Personal Real Estate Corporations Part Two: Implications and Tax Incentives
Since the passing of the Trust in Real Estate Services Act, 2020 (“TRESA”) in October, licensed real estate salespersons and real estate brokers (“Agents”) have been able to imagine new possibilities for growth. The implementation of TRESA, allowing Agents to incorporate their business as Personal Real Estate Corporations (“PRECs”), providing Agents with appealing tax incentives and investment opportunities.
TAX INCENTIVES FOR INCORPORATING YOUR PREC
Before Agents decide to incorporate, they will need to evaluate whether PRECs are the right avenue for their personal and financial future. Though PRECs offer some alluring tax advantages, there is every possibility that your business does not necessitate incorporation. In fact, if you do not meet certain financial requirements, incorporating could hinder your economic development.

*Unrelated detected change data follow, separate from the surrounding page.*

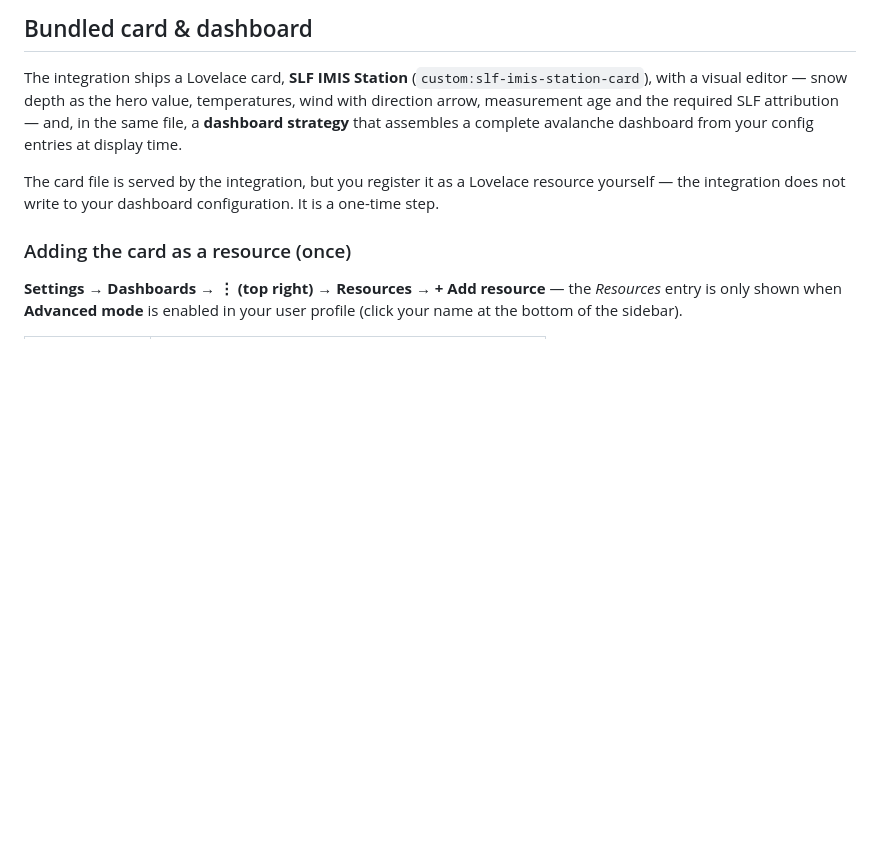
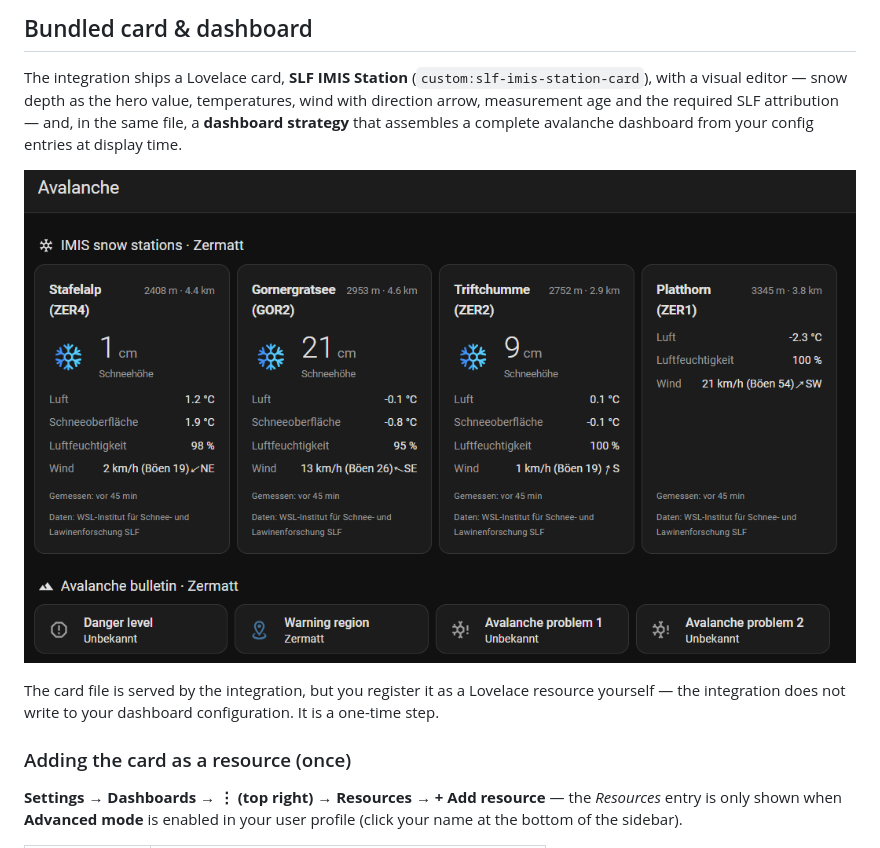
Before and after one commit to prusuino/ha_swiss_avalanche_bulletin, a Markdown page: README.md, the part around the change. Rendered like a GitHub page; pictures changed too: docs/dashboard.png (added); blank space fills up the shorter version.

Commit message:
README: dashboard screenshot

```diff
--- a/README.md
+++ b/README.md
@@ -52,6 +52,8 @@ A value is only reported as current if it was measured within the last 3 hours;
 ## Bundled card & dashboard
 
 The integration ships a Lovelace card, **SLF IMIS Station** (`custom:slf-imis-station-card`), with a visual editor — snow depth as the hero value, temperatures, wind with direction arrow, measurement age and the required SLF attribution — and, in the same file, a **dashboard strategy** that assembles a complete avalanche dashboard from your config entries at display time.
+
+![IMIS station cards for four stations around Zermatt with snow depth, temperatures, humidity and wind, and the avalanche bulletin tiles below](docs/dashboard.png)
 
 The card file is served by the integration, but you register it as a Lovelace resource yourself — the integration does not write to your dashboard configuration. It is a one-time step.
 
```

Agents that find themselves with excess cash at the end of each fiscal year may benefit from this new opportunity. But, ultimately, tax incentives and profits from your PREC are only advantageous for Agents bringing in excesses of $100,000 net income annually. Whether you considered saving for your retirement, growing your professional prospects, or selling your business in the future, incorporating your business can help you achieve your goals.
Retained Earnings and Passive Investments
PRECs allow you to re-invest retained earnings, or passive income, inside and outside your corporation. For instance, excess funds can be used to hire employees, invest in advertisement opportunities, and/or purchase shares in another corporation, rental properties, or life insurance (“Passive Investments”). Further, a well-planned estate plan may allow for the transfer of ownership of the PREC to beneficiaries without encountering estate administration taxes. Contact us for more information and help setting up your Estate Plan.
Interestingly, though Passive Investments do not necessarily affect federal corporate tax rates, they can impact your ability to obtain Ontario’s Small Business Deduction when income levels reach in excess of $50,000. These “grinding” rules can lead to higher tax rates of 18.2% which, objectively, is still a marked improvement from 53%.
For self-employed Agents, PRECs provide more flexibility by allowing you to pay yourself by way of salary and/or dividends; however, note that funds drawn from the PREC in these forms may be subject to your personal income tax rates described above. Though a personal salary obtained from your PREC will likely be subject to Canada Pension Plan (“CPP”) contributions, such annual costs are not required for funds drawn in the form of dividends, specifically when in conjunction with a formal retirement plan. Further, Agents should keep in mind that receiving a salary and T4 can be advantageous as well, providing stability for your financial future and making it substantially easier to qualify for a mortgage.